J. Matthew McInnis is a resident fellow at the American Enterprise Institute (AEI), where he focuses on Iran, specifically its intentions, strategic culture, military power, and goals. He also works on US defense and regional security issues in the Persian Gulf (Iran, Iraq, and the Arabian Peninsula) and on the effectiveness of the US intelligence community.
Before joining AEI, McInnis served as a senior analyst and in other leadership positions for the US Department of Defense.
McInnis has a master’s degree in international relations from the School of Advanced International Studies at Johns Hopkins University and another master’s degree in European studies from New York University. He obtained a bachelor’s degree in international studies from Eckerd College in Florida.

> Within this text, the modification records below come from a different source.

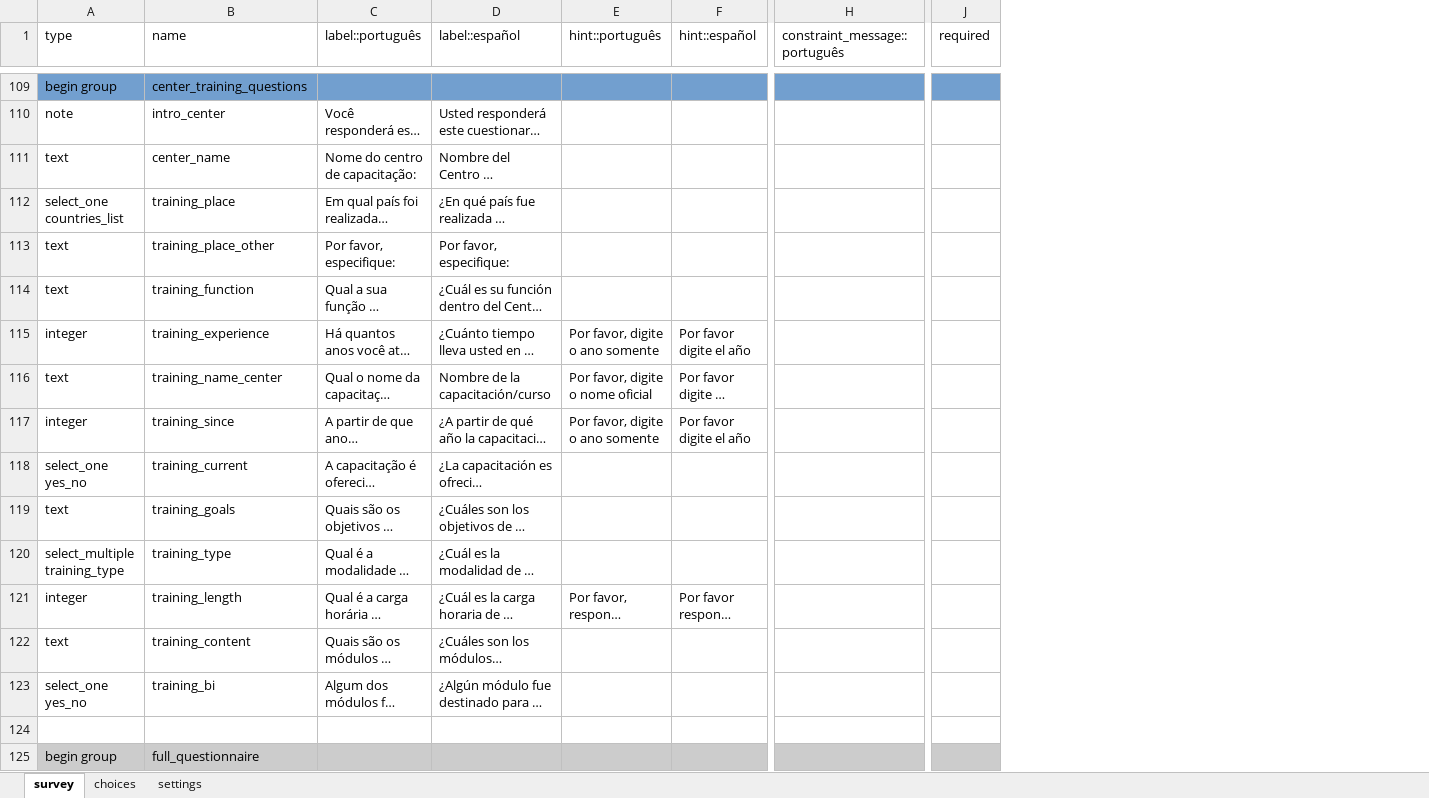
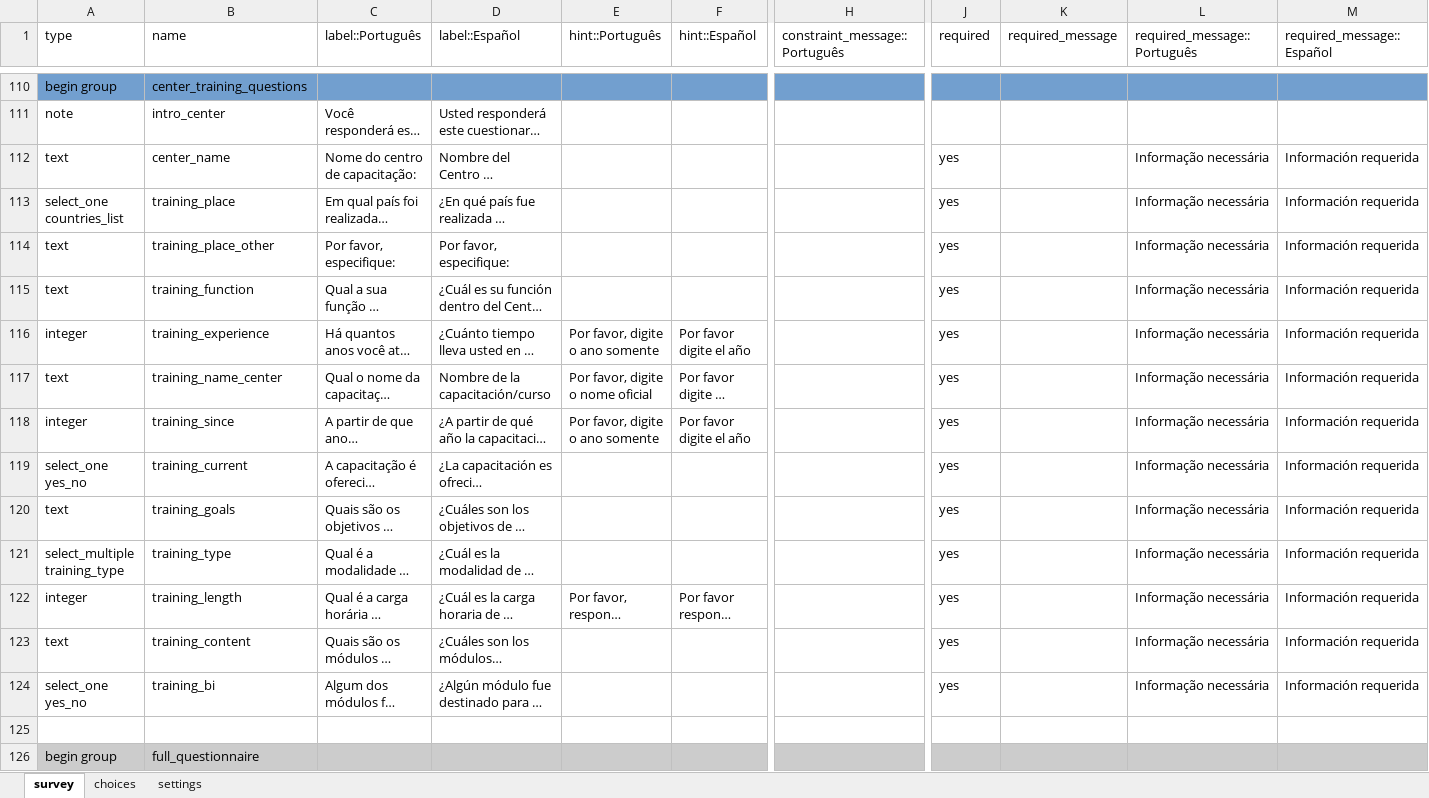
Before and after one commit to henriquepgomide/cicad, an Excel workbook: form/XLSConverter/form_v1.1.xlsx, sheet survey, drawn as a sheet; only a part is shown, gaps mark what is left out; long unchanged cells end in …; values as stored, in another font and other column widths than the file's, no borders; charts and pictures not drawn; addresses are those after the commit; the diff covers the shown part only; the diff names each change by its address in the sheet, - before the commit and + after, or states it on an @@ line.

```diff
--- a/form/XLSConverter/form_v1.1.xlsx (sheet survey)
+++ b/form/XLSConverter/form_v1.1.xlsx (sheet survey)
+column K (required_message), empty
+column L (required_message::Português), rows 112-124: all Informação necessária
+column M (required_message::Español), rows 112-124: all Información requerida
-C1: label::português
+C1: label::Português
-D1: label::español
+D1: label::Español
-E1: hint::português
+E1: hint::Português
-F1: hint::español
+F1: hint::Español
-H1: constraint_message::português
+H1: constraint_message::Português
-J112:J124 (required): (empty)
+J112:J124 (required): yes
```
Also changed, not shown: 2 added rows, 1 removed row and 107 edited cells elsewhere in this sheet, sheet choices, sheet settings, charts or pictures.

Senior Analyst, US Department of Defense, 1998–2013
Senior Iran Analyst, US Central Command (CENTCOM), 2010–13
Senior Leadership, Analytic and Advisory Positions, Multi-National Force–Iraq and Multi-National Corps-Iraq (in support of Generals George W. Casey Jr., David Petraeus, and Raymond T. Odierno), CENTCOM, 2006–07
Analyst, Strategic Planning and Leadership Positions Covering Iran, Iraq, the broader Middle East, South Asia, China, and Counterproliferation Issues, 1998–2010
M.A., international relations, School of Advanced International Studies, Johns Hopkins University M.A., European studies, New York University B.A., international studies, Eckerd College
Please join analysts from the United States and across the Middle East to discuss Shi‘ite strategies to preserve communal independence and how the United States can successfully work with Shi‘ite communities outside Iran.
If the U.S. is to develop a more effective response to Iranian-sponsored terrorism, the most critical question that must first be asked is: why does Iran pursue these activities in the first place? Terrorism must be understood as an essential tool for Iran to both protect the regime and ensure the continuation of the 1979 Islamic Revolution.
Following the interim nuclear deal with Iran, AEI will host an event to discuss which country will have the most influence in the Middle East, what direction new governments will take, and how changing regional dynamics will impact US national security.
A review of the soft-power strategies of both the United States and the Islamic Republic of Iran in the Middle East and Afghanistan makes clear a disturbing fact: Tehran has a coherent, if sometimes ineffective strategy to advance its aims in the Middle East and around the world. The United States does not.